  • furniture, lamps and lighting fittings, illuminated signs or prefabricated buildings are covered in chapter 94
  • toys, games and sports requisites are covered in chapter 95
  • brushes, buttons, slide fasteners, combs, mouthpieces or stems for smoking pipes, cigarette holders, pens or propelling pencils are covered in chapter 96
  • plastics that have been printed with motifs, text or pictures that define the goods (apart from floor, wall or ceiling coverings) are covered in chapter 49

Finished and processed products

It’s useful to consider if the fact it is made from a plastic is its defining characteristic when you classify a product made from plastics.

As a general rule of thumb, if the defining characteristic is that a product is made of plastic, you will find it in chapter 39.

For example, a plastic bottle or floorcovering is classified under this chapter. However, spectacle frames which happen to be made of plastic are classified elsewhere, as the fact they are spectacle frames is the defining factor, not their construction from plastic.

Statuettes and other ornamental articles for the home and garden consisting of rock powder (for example calcium carbonate), plastic, and sometimes a small amount of other additives are classified within chapter 39 when the plastic gives the articles their essential character. The rock powder in this case acts as the filler material with the plastic supplying the defining characteristic for the product.

General Interpretive Rules

In common with many commodities, the General Interpretive Rules apply to plastics.

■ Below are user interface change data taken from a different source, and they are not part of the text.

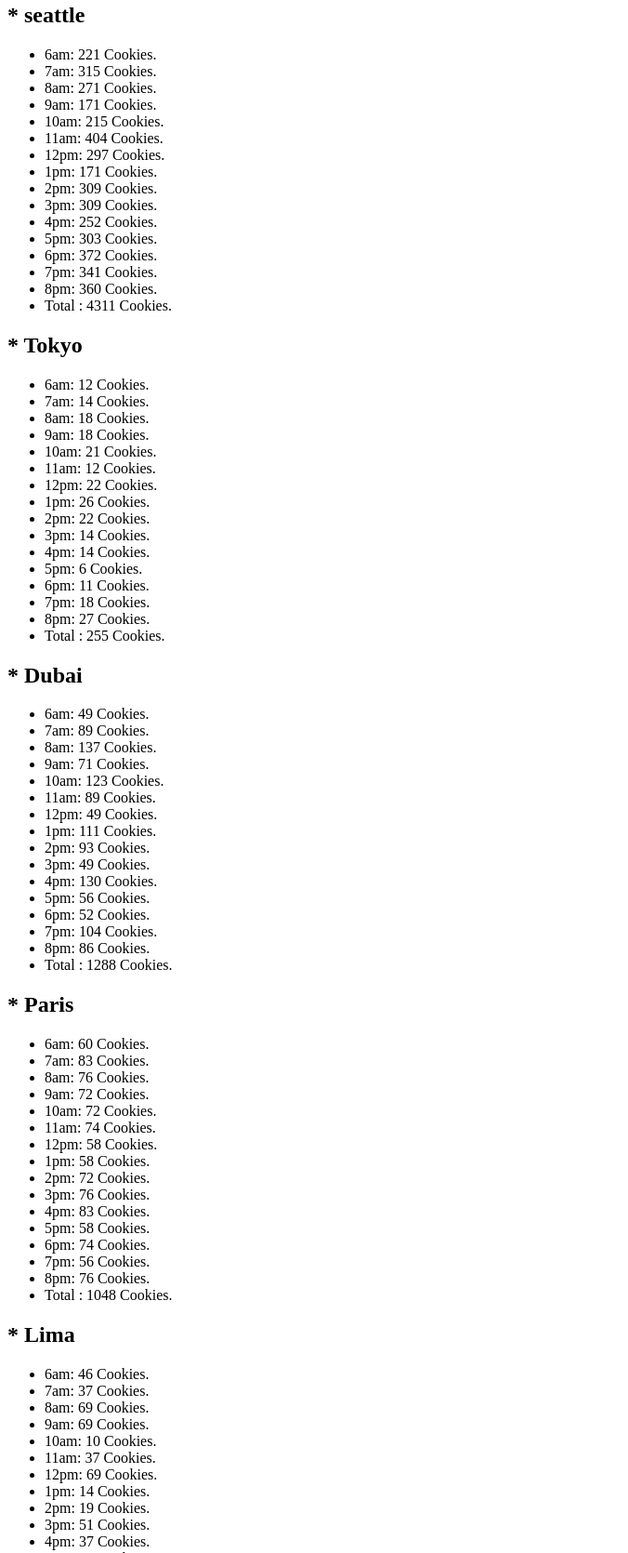
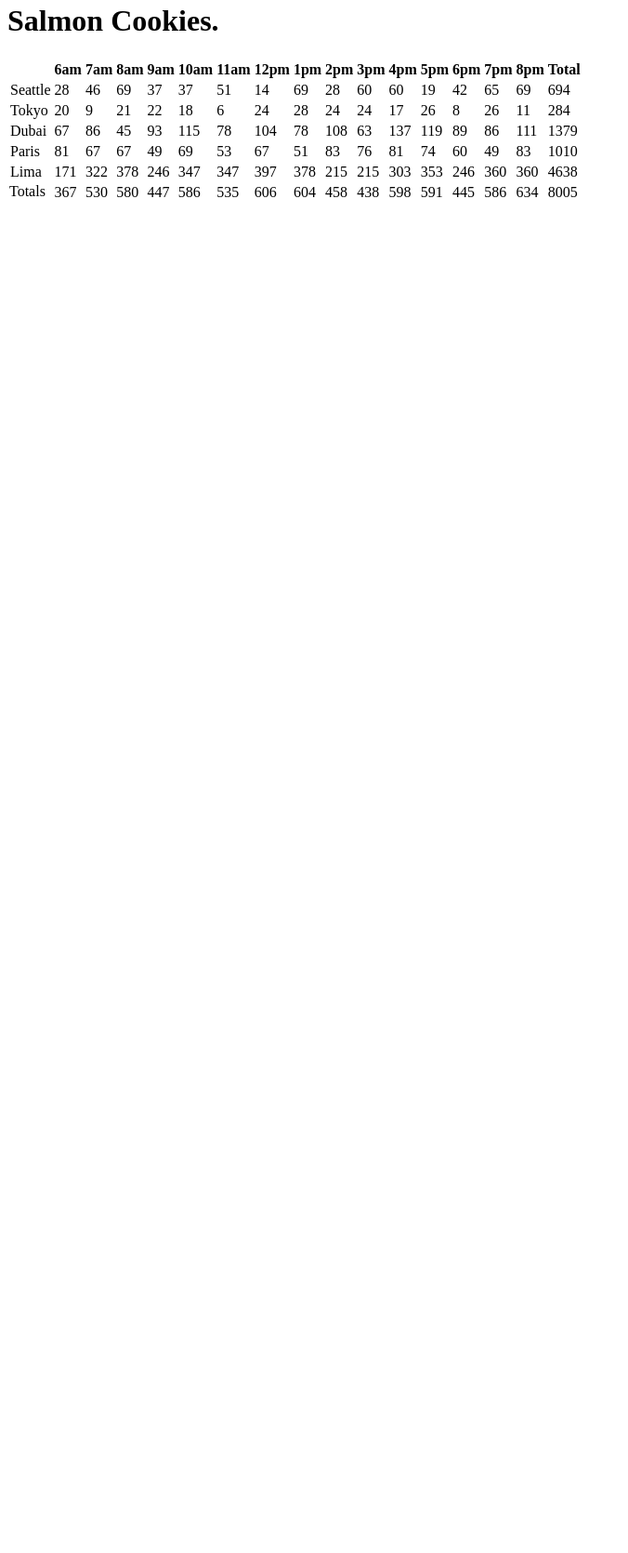
Before and after one commit to ramzibawayza/Lab6, a plain HTML site: page index.html in a window 1280 px wide. Shown: the part 17-1687 px from the top of the page at 93% size, without its empty margins (0-676 px from the left). After the commit the page ends 800 px from the top, so only its background shows below. Drawn offline with Linux system fonts and the light colour scheme.

Commit message:
Salmon Cookies

```diff
--- a/app.js
+++ b/app.js
@@ -1,122 +1,232 @@
-var Hours = ['6am', '7am', '8am', '9am', '10am', '11am', '12pm',
-'1pm', '2pm', '3pm', '4pm', '5pm', '6pm', '7pm', '8pm'];
-var seattle = {
-    Min: 23,
-    Max: 65,
-    Avarge: 6.3,
-    cookiesArray: [],
-    Ramdom: function () {
-        var range = this.Max - this.Min;
-        var rand = Math.floor(Math.random() * range) + this.Min;
-        return rand;
-    },
-    amountOfCookiesPerHourFunction: function () {
-        for (i = 0; i < 15; i++) {
-            this.amountOfCookiesCeil = Math.ceil(this.Avarge * this.Ramdom());
-            this.cookiesArray.push(this.amountOfCookiesCeil);
-        }
-        return this.cookiesArray;
-    },
+'use strict';
+
+
+var hours = [ ' 6am', '7am', '8am', '9am', '10am', '11am', '12pm', '1pm', '2pm', '3pm', '4pm', '5pm', '6pm', '7pm', '8pm'];
+var storeLocations = [];//eslint-disable-line
+var salesTable = document.getElementById('salmonTable');
+
+
+function HeaderRow() { //eslint-disable-line
+ var tableRow = document.createElement('tr');
+ for (var i = 0; i <= hours.length; i++) {
+   var thElement = document.createElement('th');
+   thElement.textContent = hours[i-1];
+   tableRow.appendChild(thElement);
 
  }
-
-seattle.amountOfCookiesPerHourFunction();
-
-var Tokyo = {
-    Min: 3,
-    Max: 24,
-    Avarge: 1.2,
-    cookiesArray: [],
-    Random: function () {
-        var range = this.Max - this.Min;
-        var rand = Math.floor(Math.random() * range) + this.Min;
-        return rand;
-    },
-    amountOfCookiesPerHourFunction: function () {
-        for (i = 0; i < 15; i++) {
-            this.amountOfCookiesCeil = Math.ceil(this.Avarge * this.Random());
-            this.cookiesArray.push(this.amountOfCookiesCeil);
-        }
-        return this.cookiesArray;
-    },
-}
-Tokyo.amountOfCookiesPerHourFunction();
+ thElement = document.createElement('th');
+ thElement.textContent = '          Total';
+ tableRow.appendChild(thElement);
+//  console.log(salesTable);
+ salesTable.appendChild(tableRow);
+};
 
 
-var Dubai = {
-    Min: 11,
-    Max: 38,
-    Avarge: 3.7,
-    cookiesArray: [],
-    Random: function () {
-        var range = this.Max - this.Min;
-        var rand = Math.floor(Math.random() * range) + this.Min;
-        return rand;
-    },
-    amountOfCookiesPerHourFunction: function () {
-        for (i = 0; i < 15; i++) {
-            this.amountOfCookiesCeil = Math.ceil(this.Avarge * this.Random());
-            this.cookiesArray.push(this.amountOfCookiesCeil);
+function Store(name, minCust, maximumCust, avarageCookies) {
+
+  this.name = name;
+ this.minCust = minCust;
+ this.maxCust = maximumCust;
+ this.avgCookie = avarageCookies;
+
+ this.avgCustArray = [];
+ this.cookiesEachHourArray = [];
+ this.totalCookies = 0;
+ storeLocations.push(this);
 }
-        return this.cookiesArray;
-    },
+Store.prototype.numCustHourly = function() {
+ for (var i = 0; i <= hours.length; i++) {
+   var singleHourCust = Math.floor(Math.random() * (this.maxCust - this.minCust)) + this.minCust;
+   this.avgCustArray.push(singleHourCust);
  }
-Dubai.amountOfCookiesPerHourFunction();
-
-var Paris = {
-    Min: 20,
-    Max: 38,
-    Avarge: 2.3,
-    cookiesArray: [],
-    Random: function () {
-        var range = this.Max - this.Min;
-        var rand = Math.floor(Math.random() * range) + this.Min;
-        return rand;
-    },
-    amountOfCookiesPerHourFunction: function () {
-        for (i = 0; i < 15; i++) {
-            this.amountOfCookiesCeil = Math.ceil(this.Avarge * this.Random());
-            this.cookiesArray.push(this.amountOfCookiesCeil);
+};
+Store.prototype.cookiesPerCustomer = function() {
+ this.numCustHourly();
+ for (var i = 0; i < hours.length; i++) {
+   var singleHourCookies = Math.ceil(this.avgCustArray[i] * this.avgCookie);
+   this.cookiesEachHourArray.push(singleHourCookies);
+   this.totalCookies += singleHourCookies;
  }
-        return this.cookiesArray;
-    },
-}
-Paris.amountOfCookiesPerHourFunction();
-
-var Lima = {
-    Min: 2,
-    Max: 16,
-    Avarge: 4.6,
-    cookiesArray: [],
-    Random: function () {
-        var range = this.Max - this.Min;
-        var rand = Math.floor(Math.random() * range) + this.Min;
-        return rand;
-    },
-    amountOfCookiesPerHourFunction: function () {
-        for (i = 0; i < 15; i++) {
-            this.amountOfCookiesCeil = Math.ceil(this.Avarge * this.Random());
-            this.cookiesArray.push(this.amountOfCookiesCeil);
-        }
-        return this.cookiesArray;
-    },
-}
-Lima.amountOfCookiesPerHourFunction();
+};
+Store.prototype.render = function() {
+ this.cookiesPerCustomer();
+ var trRowName = document.createElement('tr');
+ var tdStore = document.createElement('td');
+ tdStore.textContent = this.name;
+ trRowName.appendChild(tdStore);
+ for (var i = 0; i < this.cookiesEachHourArray.length; i++) {
+   var tdCell = document.createElement('td');
+   tdCell.textContent = this.cookiesEachHourArray[i];
+   trRowName.appendChild(tdCell);
+ };
+ var tdTotal = document.createElement('td');
+ tdTotal.textContent = this.totalCookies;
+ trRowName.appendChild(tdTotal);
+ salesTable.appendChild(trRowName);
+};
 
 
-arrayall = ["seattle", "Tokyo", "Dubai", "Paris", "Lima"];
-arrayall1 = [seattle, Tokyo, Dubai, Paris, Lima];
-for (let j = 0; j < arrayall.length; j++) {
-    var count = 0;
-    document.write("<h2>", "* ", arrayall[j], "</h2>");
-    document.write("<ul>");
-    for (i = 0; i < 15; i++) {
-        count += arrayall1[j].cookiesArray[i];
-        document.write("<li>");
-        document.write(Hours[i], ": ", arrayall1[j].cookiesArray[i], " Cookies.");
-        document.write("<br>");
-        document.write("</li>");
+var Seattle = new Store('Seattle', 2, 16, 4.6);
+var Tokyo = new Store('Tokyo', 3, 24, 1.2);
+var Dubai = new Store('Dubai' , 11, 38, 3.7);
+var Paris = new Store('Paris', 20, 38, 2.3);
+var Lima = new Store('Lima', 23, 65, 6.3);
+
+
+function renderAllStores() {
+ for (var i = 0; i < storeLocations.length; i++) {
+   storeLocations[i].render();
  }
-    document.write("<li>", "Total : ", count, " Cookies.");
-    document.write("</ul>");
+};
+
+
+
+function makeFooterRow() { //eslint-disable-line
+ var tableRow = document.createElement('tr');
+ tableRow.textContent = 'Totals';
+ salesTable.appendChild(tableRow);
+ var bigStupidTotal = 0;
+ for (var i = 0; i < hours.length; i++) {
+   var hourlyTotal = 0;
+   for (var j = 0; j < storeLocations.length; j++) {
+     hourlyTotal = hourlyTotal + storeLocations[j].cookiesEachHourArray[i];
+     bigStupidTotal += storeLocations[j].cookiesEachHourArray[i];
+     console.log(bigStupidTotal);
    }
+   var tdElement = document.createElement('td');
+   tdElement.textContent = hourlyTotal;
+   tableRow.appendChild(tdElement);
+ }
+ tdElement = document.createElement('td');
+ tdElement.textContent = bigStupidTotal;
+ tableRow.appendChild(tdElement);
+};
+HeaderRow();
+renderAllStores();
+makeFooterRow();
+
+
+
+
+// var Hours = ['6am', '7am', '8am', '9am', '10am', '11am', '12pm',
+//     '1pm', '2pm', '3pm', '4pm', '5pm', '6pm', '7pm', '8pm'];
+// var seattle = {
+//     Min: 23,
+//     Max: 65,
+//     Avarge: 6.3,
+//     cookiesArray: [],
+//     Ramdom: function () {
+//         var range = this.Max - this.Min;
+//         var rand = Math.floor(Math.random() * range) + this.Min;
+//         return rand;
+//     },
+//     amountOfCookiesPerHourFunction: function () {
+//         for (i = 0; i < 15; i++) {
+//             this.amountOfCookiesCeil = Math.ceil(this.Avarge * this.Ramdom());
+//             this.cookiesArray.push(this.amountOfCookiesCeil);
+//         }
+//         return this.cookiesArray;
+//     },
+
+// }
+
+// seattle.amountOfCookiesPerHourFunction();
+
+// var Tokyo = {
+//     Min: 3,
+//     Max: 24,
+//     Avarge: 1.2,
+//     cookiesArray: [],
+//     Random: function () {
+//         var range = this.Max - this.Min;
+//         var rand = Math.floor(Math.random() * range) + this.Min;
+//         return rand;
+//     },
+//     amountOfCookiesPerHourFunction: function () {
+//         for (i = 0; i < 15; i++) {
+//             this.amountOfCookiesCeil = Math.ceil(this.Avarge * this.Random());
+//             this.cookiesArray.push(this.amountOfCookiesCeil);
+//         }
+//         return this.cookiesArray;
+//     },
+// }
+// Tokyo.amountOfCookiesPerHourFunction();
+
+
+// var Dubai = {
+//     Min: 11,
+//     Max: 38,
+//     Avarge: 3.7,
+//     cookiesArray: [],
+//     Random: function () {
+//         var range = this.Max - this.Min;
+//         var rand = Math.floor(Math.random() * range) + this.Min;
+//         return rand;
+//     },
+//     amountOfCookiesPerHourFunction: function () {
+//         for (i = 0; i < 15; i++) {
+//             this.amountOfCookiesCeil = Math.ceil(this.Avarge * this.Random());
+//             this.cookiesArray.push(this.amountOfCookiesCeil);
+//         }
+//         return this.cookiesArray;
+//     },
+// }
+// Dubai.amountOfCookiesPerHourFunction();
+
+// var Paris = {
+//     Min: 20,
+//     Max: 38,
+//     Avarge: 2.3,
+//     cookiesArray: [],
+//     Random: function () {
+//         var range = this.Max - this.Min;
+//         var rand = Math.floor(Math.random() * range) + this.Min;
+//         return rand;
+//     },
+//     amountOfCookiesPerHourFunction: function () {
+//         for (i = 0; i < 15; i++) {
+//             this.amountOfCookiesCeil = Math.ceil(this.Avarge * this.Random());
+//             this.cookiesArray.push(this.amountOfCookiesCeil);
+//         }
+//         return this.cookiesArray;
+//     },
+// }
+// Paris.amountOfCookiesPerHourFunction();
+
+// var Lima = {
+//     Min: 2,
+//     Max: 16,
+//     Avarge: 4.6,
+//     cookiesArray: [],
+//     Random: function () {
+//         var range = this.Max - this.Min;
+//         var rand = Math.floor(Math.random() * range) + this.Min;
+//         return rand;
+//     },
+//     amountOfCookiesPerHourFunction: function () {
+//         for (i = 0; i < 15; i++) {
+//             this.amountOfCookiesCeil = Math.ceil(this.Avarge * this.Random());
+//             this.cookiesArray.push(this.amountOfCookiesCeil);
+//         }
+//         return this.cookiesArray;
+//     },
+// }
+// Lima.amountOfCookiesPerHourFunction();
+
+
+// arrayall = ["seattle", "Tokyo", "Dubai", "Paris", "Lima"];
+// arrayall1 = [seattle, Tokyo, Dubai, Paris, Lima];
+// for (let j = 0; j < arrayall.length; j++) {
+//     var count = 0;
+//     document.write("<h2>", "* ", arrayall[j], "</h2>");
+//     document.write("<ul>");
+//     for (i = 0; i < 15; i++) {
+//         count += arrayall1[j].cookiesArray[i];
+//         document.write("<li>");
+//         document.write(Hours[i], ": ", arrayall1[j].cookiesArray[i], " Cookies.");
+//         document.write("<br>");
+//         document.write("</li>");
+//     }
+//     document.write("<li>", "Total : ", count, " Cookies.");
+//     document.write("</ul>");
+// }
--- a/index.html
+++ b/index.html
@@ -5,6 +5,10 @@
     <title>Fun with DOM</title>
 </head>
 <body>
+    <h1>
+        Salmon Cookies.
+    </h1>
+    <table id="salmonTable"></table>
     <script src="app.js"></script>
 </body>
 </html>
```
Lines whose indentation alone changed are shown as unchanged.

Where goods are presented as sets that comprise 2 or more separate articles that may fall under different classification codes, they should be classified under the code that represents the primary function of the set. To qualify as a set, the items must be presented together and be clearly complementary.

Further information

The free on-line UK Trade Tariff is available for your use to look up classification codes. This offers easy access to tariff information by providing commodity code and duty rate listings together with a search engine to facilitate enquiries and allow self-service to commodity code information.

If after visiting this site you’re unable to self-assess your products, you can request additional support by sending a request by email to

Please ensure that one item only is detailed per email and that the request includes the following type of information, so that we can deal with your enquiry efficiently:

  • what the product is
  • what it is made of, if made or more than one material please explain the breakdown of the materials
  • what it is used for
  • how the product works/functions
  • how it is presented/packaged

Additionally detailed below is some additional information that is required on certain products.

  • for footwear – please include the type (for example shoe, boot, slipper), upper material details, outer sole material details, the heel height and the purpose for men or woman
  • for food – please include precise composition details by percentage weight of all the ingredients to 100% and the method of manufacture or process undergone, for example fresh, frozen, dried, further prepared/preserved
  • for chemicals – please include the Chemical Abstracts Service Number, whether the product is a liquid/powder/solid and include the % ingredients
  • for textiles – please include the material composition, how it is constructed (knitted/woven) and the name of fabric
  • for vehicles – please include the age, the engine type (petrol or diesel), the engine size, whether the vehicle is new or used, whether the vehicle is over 30 years old and whether it is in its original condition. Is the vehicle going to be for everyday use?

A classification officer will then email a response back to you providing you with non-legally binding classification advice based on the information you have supplied.

Published 3 August 2012
Last updated 26 April 2017 + show all updates
  1. The finished and processed products section has been updated.
  2. The further information section has been updated to show the change of contact details.
  3. First published.